By Scott Morris
When I threatened recently to blog about the people I have tried to kill, Jeff said to devote about a half dozen chapters to him.
“You can divide them into hiking, mountain biking, road cycling and miscellaneous,” he said.
Ah, miscellaneous, my favorite category. It incorporates rappelling, snorkeling, boulder-hopping, bushwhacking and spelunking.
I like a good adventure. And by adventure, I mean getting myself and whoever has the misfortune of being with me into a fix that requires some monumental effort to survive. Friends — well, mostly former friends — have sworn that if they ever get back home, they will never go anywhere with me again. Ever!
They claim I always underestimate minor challenges, like the distance, number of hills, population of snakes and insects, and other factors. These attacks on my good name and character are unwarranted, and honestly, quite shocking.
Any explorer knows that to be in the right place at the right time to experience something really special, you have to be willing to suffer.
That could mean slogging through snow on the Appalachian Trail to earn the reward of shivering in a drafty hiking shelter. It might mean shedding bucket loads of perspiration while riding a bicycle 100 kilometers on a 102-degree day in August. It could involve portaging a kayak around a logjam on the narrow section of some obscure creek.
Apparently, I come by this adventure disorder as a result of both genetics and exposure to extreme environmental factors at an early age. My dad began taking me into the outdoors about as soon as I learned to walk. One of my earliest memories is of being put into a johnboat that contained a tub of hot coals to keep the occupants from freezing to death.
I remember watching icicles form on my fishing rod and hearing frozen mud crunch beneath my hunting boots.

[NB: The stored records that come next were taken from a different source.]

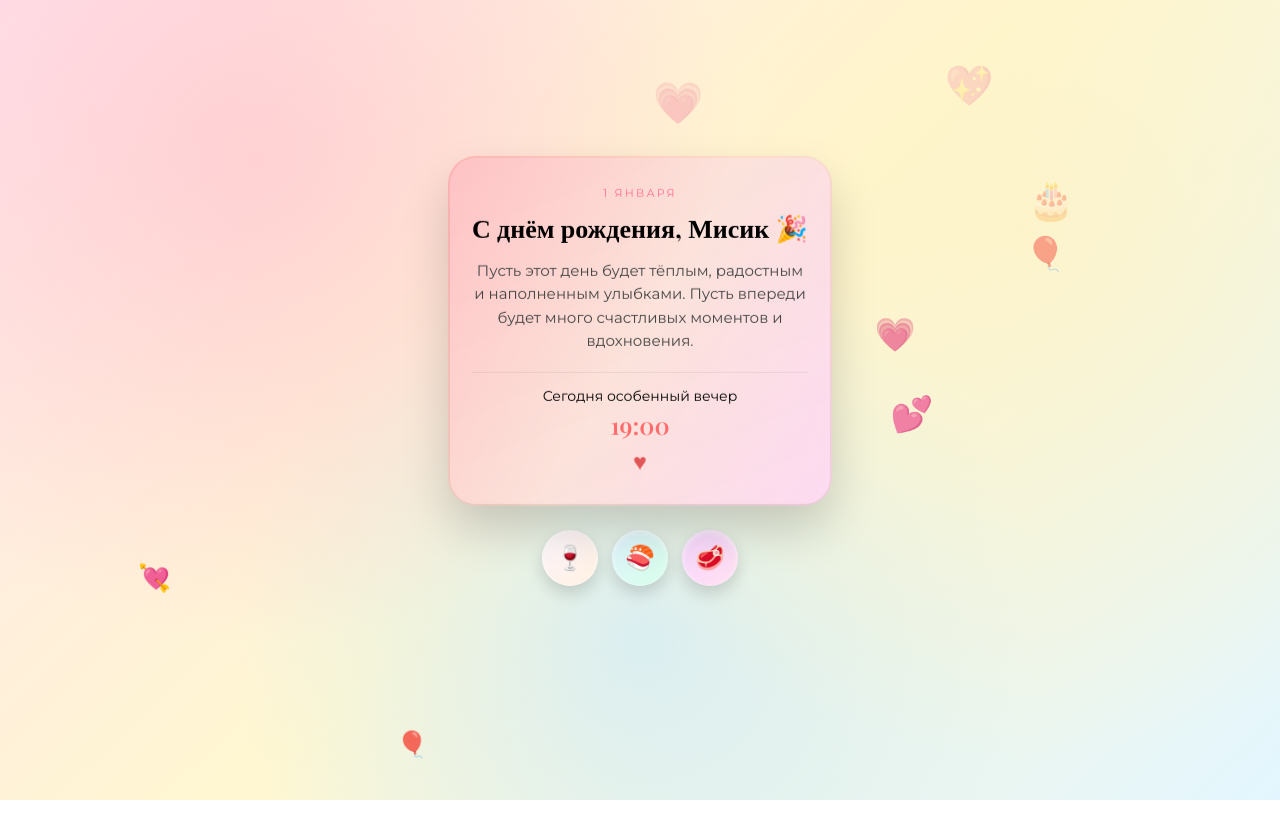
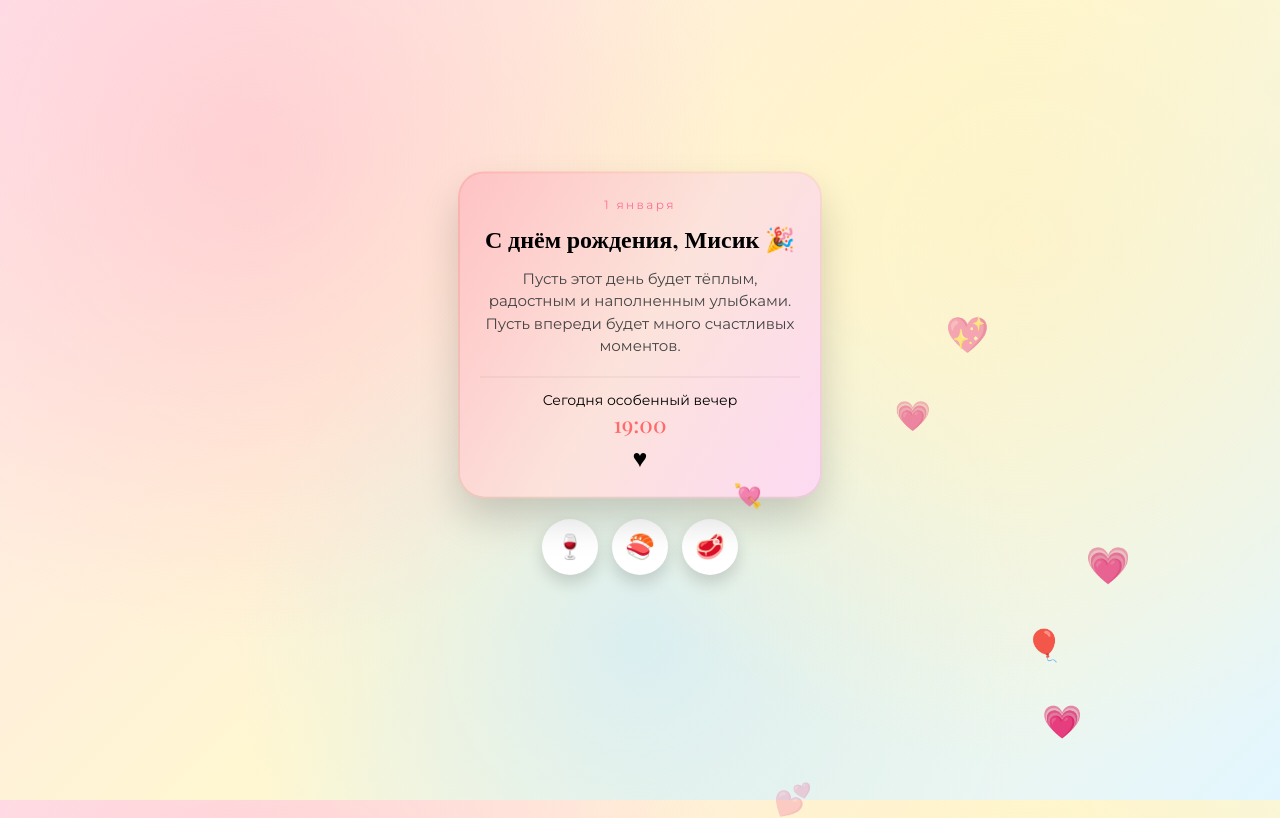
Before and after one commit to sniippy1/birthday-card, a plain HTML site: page index.html in a window 1280 px wide. Drawn offline with nearby package versions, Linux system fonts and the light colour scheme.

Commit message:
Update index.html

```diff
--- a/index.html
+++ b/index.html
@@ -1,185 +1,155 @@
 <!DOCTYPE html>
 <html lang="ru">
 <head>
-  <meta charset="UTF-8" />
+<meta charset="UTF-8">
 <title>С днём рождения</title>
-  <meta name="viewport" content="width=device-width, initial-scale=1.0" />
+<meta name="viewport" content="width=device-width, initial-scale=1.0">
 
 <link href="https://fonts.googleapis.com/css2?family=Playfair+Display:wght@500;600&family=Montserrat:wght@400;500&display=swap" rel="stylesheet">
 
 <style>
-    * { box-sizing: border-box; margin: 0; padding: 0; }
+* { margin:0; padding:0; box-sizing:border-box; }
 
 body {
-      min-height: 100svh;
+  min-height: 100vh;
   font-family: 'Montserrat', sans-serif;
-      overflow: hidden;
-      display: flex;
-      flex-direction: column;
-      align-items: center;
-      justify-content: center;
-      gap: 20px;
-      padding: 16px;
   background:
-        radial-gradient(circle at 20% 20%, rgba(255, 183, 197, 0.5), transparent 40%),
-        radial-gradient(circle at 80% 30%, rgba(255, 241, 193, 0.6), transparent 45%),
-        radial-gradient(circle at 50% 80%, rgba(199, 233, 255, 0.6), transparent 45%),
+    radial-gradient(circle at 20% 20%, rgba(255,183,197,.5), transparent 40%),
+    radial-gradient(circle at 80% 30%, rgba(255,241,193,.6), transparent 45%),
+    radial-gradient(circle at 50% 80%, rgba(199,233,255,.6), transparent 45%),
     linear-gradient(135deg, #ffe3ec, #fff7d1, #e3f6ff);
+  display:flex;
+  flex-direction:column;
+  align-items:center;
+  justify-content:center;
+  padding:12px;
+  overflow:hidden;
 }
 
+/* КАРТОЧКА */
 .card {
-      width: 100%;
-      max-width: 380px;
-      height: auto;
-      border-radius: 26px;
-      animation: floatHint 3s ease-in-out infinite;
-      pointer-events: none;
-      position: relative;
-      box-shadow: 0 24px 48px rgba(0,0,0,0.18);
-      background: linear-gradient(160deg, rgba(255,255,255,0.96), rgba(255,255,255,0.88));
-      backdrop-filter: blur(10px);
-      padding: 28px 22px;
-      text-align: center;
+  width:100%;
+  max-width:360px;
+  background:rgba(255,255,255,.95);
+  border-radius:24px;
+  padding:24px 20px;
+  text-align:center;
+  position:relative;
+  box-shadow:0 20px 40px rgba(0,0,0,.18);
+  animation: float 3s ease-in-out infinite;
 }
 
-    .card::before {
-      content: "";
-      position: absolute;
-      inset: -2px;
-      border-radius: 28px;
-      background: linear-gradient(120deg, #ff9a9e, #fad0c4, #fbc2eb);
-      z-index: -1;
-      opacity: 0.6;
+.card::before{
+  content:"";
+  position:absolute;
+  inset:-2px;
+  border-radius:26px;
+  background:linear-gradient(120deg,#ff9a9e,#fad0c4,#fbc2eb);
+  z-index:-1;
+  opacity:.6;
 }
 
-    @keyframes floatHint {
-      0% { transform: translateY(0); }
-      50% { transform: translateY(-8px); }
-      100% { transform: translateY(0); }
+@keyframes float {
+  0%{transform:translateY(0)}
+  50%{transform:translateY(-6px)}
+  100%{transform:translateY(0)}
 }
 
 .date {
-      font-size: 11px;
-      letter-spacing: 0.2em;
-      text-transform: uppercase;
-      color: #ff6f91;
-      margin-bottom: 10px;
+  font-size:12px;
+  letter-spacing:.2em;
+  color:#ff6f91;
+  margin-bottom:10px;
 }
 
 h1 {
-      font-family: 'Playfair Display', serif;
-      font-size: clamp(22px, 5vw, 26px);
-      margin-bottom: 14px;
+  font-family:'Playfair Display',serif;
+  font-size:24px;
+  margin-bottom:14px;
 }
 
 .text {
-      font-size: 15px;
-      line-height: 1.55;
-      color: #444;
-      margin-bottom: 20px;
+  font-size:15px;
+  line-height:1.5;
+  color:#444;
+  margin-bottom:18px;
 }
 
 .highlight {
-      padding-top: 14px;
-      border-top: 1px solid rgba(0,0,0,0.08);
+  border-top:1px solid rgba(0,0,0,.08);
+  padding-top:14px;
 }
 
 .highlight-title {
-      font-size: 14px;
-      margin-bottom: 4px;
+  font-size:14px;
 }
 
 .time {
-      font-family: 'Playfair Display', serif;
-      font-size: 24px;
-      color: #ff6b6b;
-      font-weight: 600;
+  font-family:'Playfair Display',serif;
+  font-size:22px;
+  color:#ff6b6b;
 }
 
 .heart {
-      margin-top: 8px;
-      font-size: 22px;
-      animation: pulse 1.6s infinite;
-      color: #e25555;
+  font-size:22px;
+  margin-top:6px;
+  animation:pulse 1.5s infinite;
 }
 
 @keyframes pulse {
-      0%{transform:scale(1);}
-      50%{transform:scale(1.15);}
-      100%{transform:scale(1);}
+  0%{transform:scale(1)}
+  50%{transform:scale(1.15)}
+  100%{transform:scale(1)}
 }
 
 /* КНОПКИ */
 .choices {
-      display: flex;
-      gap: 14px;
+  margin-top:18px;
+  display:flex;
+  gap:14px;
 }
 
 .choice-btn {
-      width: 56px;
-      height: 56px;
-      border-radius: 50%;
-      border: none;
-      font-size: 24px;
-      cursor: pointer;
-      display: flex;
-      align-items: center;
-      justify-content: center;
-      background:
-        radial-gradient(circle at top left, rgba(255,255,255,0.9), rgba(255,255,255,0.4)),
-        linear-gradient(135deg, #ffd6e8, #ffe9c6);
-      box-shadow:
-        0 8px 16px rgba(0,0,0,0.15),
-        inset 0 2px 6px rgba(255,255,255,0.7);
-      transition: transform 0.3s ease, box-shadow 0.3s ease;
-    }
-
-    .choice-btn:nth-child(2) {
-      background: linear-gradient(135deg, #e0f3ff, #d6ffe9);
-    }
-
-    .choice-btn:nth-child(3) {
-      background: linear-gradient(135deg, #f6d6ff, #ffe0f0);
-    }
-
-    .choice-btn:active {
-      transform: scale(0.95);
+  width:56px;
+  height:56px;
+  border-radius:50%;
+  border:none;
+  font-size:24px;
+  background:#fff;
+  box-shadow:0 8px 16px rgba(0,0,0,.15);
 }
 
 .choices.hide {
-      opacity: 0;
-      transform: translateY(14px);
-      pointer-events: none;
-      transition: opacity 0.5s ease, transform 0.5s ease;
+  opacity:0;
+  transform:translateY(10px);
+  transition:.5s;
 }
 
 .chosen-text {
-      font-family: 'Playfair Display', serif;
-      font-size: 22px;
-      color: #ff6b6b;
-      opacity: 0;
-      transform: translateY(10px);
-      transition: opacity 0.7s ease, transform 0.7s ease;
+  margin-top:18px;
+  font-family:'Playfair Display',serif;
+  font-size:22px;
+  color:#ff6b6b;
+  opacity:0;
+  transition:.6s;
 }
 
 .chosen-text.show {
-      opacity: 1;
-      transform: translateY(0);
+  opacity:1;
 }
 
-    /* ЛЕТАЮЩИЕ ЭЛЕМЕНТЫ */
+/* ЛЕТАЮЩИЕ */
 .float {
-      position: absolute;
-      bottom: -60px;
-      opacity: 0;
-      pointer-events: none;
-      animation: floatUp cubic-bezier(0.22, 0.61, 0.36, 1) forwards;
+  position:absolute;
+  bottom:-40px;
+  animation:fly 8s linear forwards;
+  opacity:0;
 }
 
-    @keyframes floatUp {
-      0% { transform: translateY(0) scale(0.8); opacity: 0; }
-      10% { opacity: 1; }
-      100% { transform: translateY(-110svh) scale(1.1); opacity: 0; }
+@keyframes fly {
+  0%{opacity:0; transform:translateY(0)}
+  10%{opacity:1}
+  100%{opacity:0; transform:translateY(-110vh)}
 }
 </style>
 </head>
@@ -191,7 +161,7 @@
   <h1>С днём рождения, Мисик 🎉</h1>
   <div class="text">
     Пусть этот день будет тёплым, радостным и наполненным улыбками.
-    Пусть впереди будет много счастливых моментов и вдохновения.
+    Пусть впереди будет много счастливых моментов.
   </div>
   <div class="highlight">
     <div class="highlight-title">Сегодня особенный вечер</div>
@@ -209,30 +179,26 @@
 <div class="chosen-text" id="chosenText">Ресторан выбран!</div>
 
 <script>
-  const items = ["🎈","🎂","💖","💕","💗","💘"];
+const items=["🎈","🎂","💖","💕","💗","💘"];
 
-  setInterval(() => {
-    const el = document.createElement("div");
-    el.className = "float";
-    el.textContent = items[Math.floor(Math.random() * items.length)];
-    el.style.left = Math.random() * 100 + "vw";
-    el.style.fontSize = 22 + Math.random() * 18 + "px";
-    el.style.animationDuration = 7 + Math.random() * 3 + "s";
+setInterval(()=>{
+  const el=document.createElement("div");
+  el.className="float";
+  el.textContent=items[Math.floor(Math.random()*items.length)];
+  el.style.left=Math.random()*100+"vw";
+  el.style.fontSize=20+Math.random()*18+"px";
   document.body.appendChild(el);
-    setTimeout(() => el.remove(), 12000);
-  }, 600);
+  setTimeout(()=>el.remove(),9000);
+},700);
 
-  const choices = document.getElementById("choices");
-  const chosenText = document.getElementById("chosenText");
-
-  choices.querySelectorAll(".choice-btn").forEach(btn => {
-    btn.addEventListener("click", () => {
-      choices.classList.add("hide");
-      setTimeout(() => {
-        choices.style.display = "none";
-        chosenText.classList.add("show");
-      }, 500);
-    });
+document.querySelectorAll(".choice-btn").forEach(btn=>{
+  btn.onclick=()=>{
+    document.getElementById("choices").classList.add("hide");
+    setTimeout(()=>{
+      document.getElementById("choices").style.display="none";
+      document.getElementById("chosenText").classList.add("show");
+    },500);
+  };
 });
 </script>
 
```
Lines whose indentation alone changed are shown as unchanged.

I recall slipping off a snow-covered pier and going under the frigid water on a fishing trip. As Dad showed his concern by laughing his head off, I climbed out of the water, went back to the truck, stripped off my wet clothes, put on a snowmobile suit and went fishing. It seemed like the normal reaction to a temporary setback.

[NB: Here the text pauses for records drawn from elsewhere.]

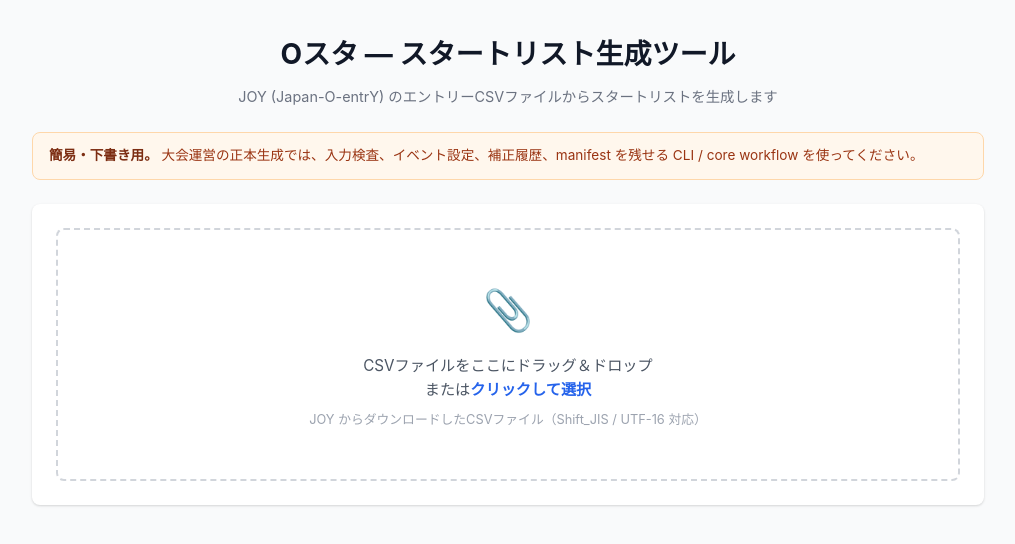
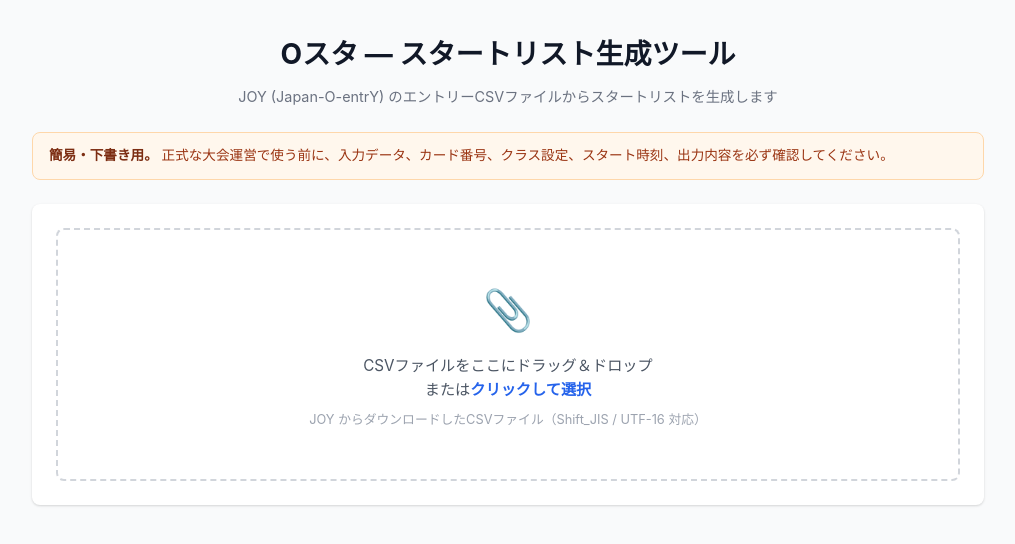
Before and after one commit to nao-works/orienteering-event-guide, a plain HTML site: page osta/index.html in a window 1280 px wide. Shown: the whole page, without its empty margins (132-1147 px from the left). Drawn offline with Linux system fonts and the light colour scheme.

Commit message:
Use non-engineer wording for Osta status

```diff
--- a/osta/index.html
+++ b/osta/index.html
@@ -984,7 +984,7 @@ body {
 
   <div class="status-note no-print">
     <strong>簡易・下書き用。</strong>
-    大会運営の正本生成では、入力検査、イベント設定、補正履歴、manifest を残せる CLI / core workflow を使ってください。
+    正式な大会運営で使う前に、入力データ、カード番号、クラス設定、スタート時刻、出力内容を必ず確認してください。
   </div>
 
   <!-- File Drop Zone -->
```
Also changed, not shown: 2 other files.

Unfortunately, many of my fair-weather friends did not have a proper upbringing. With their misplaced priorities, they put comfort and safety ahead of adventure.
One welcome exception is a hardy soul named Wayne. It’s hard to know if Wayne loves adventure as much as me, or if he is just slow to learn.
We ride our bicycles up steep hills better suited for younger and lighter riders. We hike through Sipsey Wilderness without using the marked trails. We kayak between the snow-covered banks of creeks. And through the suffering, we see many spectacular sights not available to the average couch potato.
On our most recent paddling adventure, Wayne, Vaughn and I watched as six deer swam across Cypress Creek in front of us. We spotted an owl in a tree above us. We saw a muskrat, great blue herons, mallards and kingfishers. We watched turtles sunbathing on logs just days after we had celebrated Christmas.
We got a little wet and a little cold, but we were in the right place at the right time to experience something special.
And, Jeff, nobody died.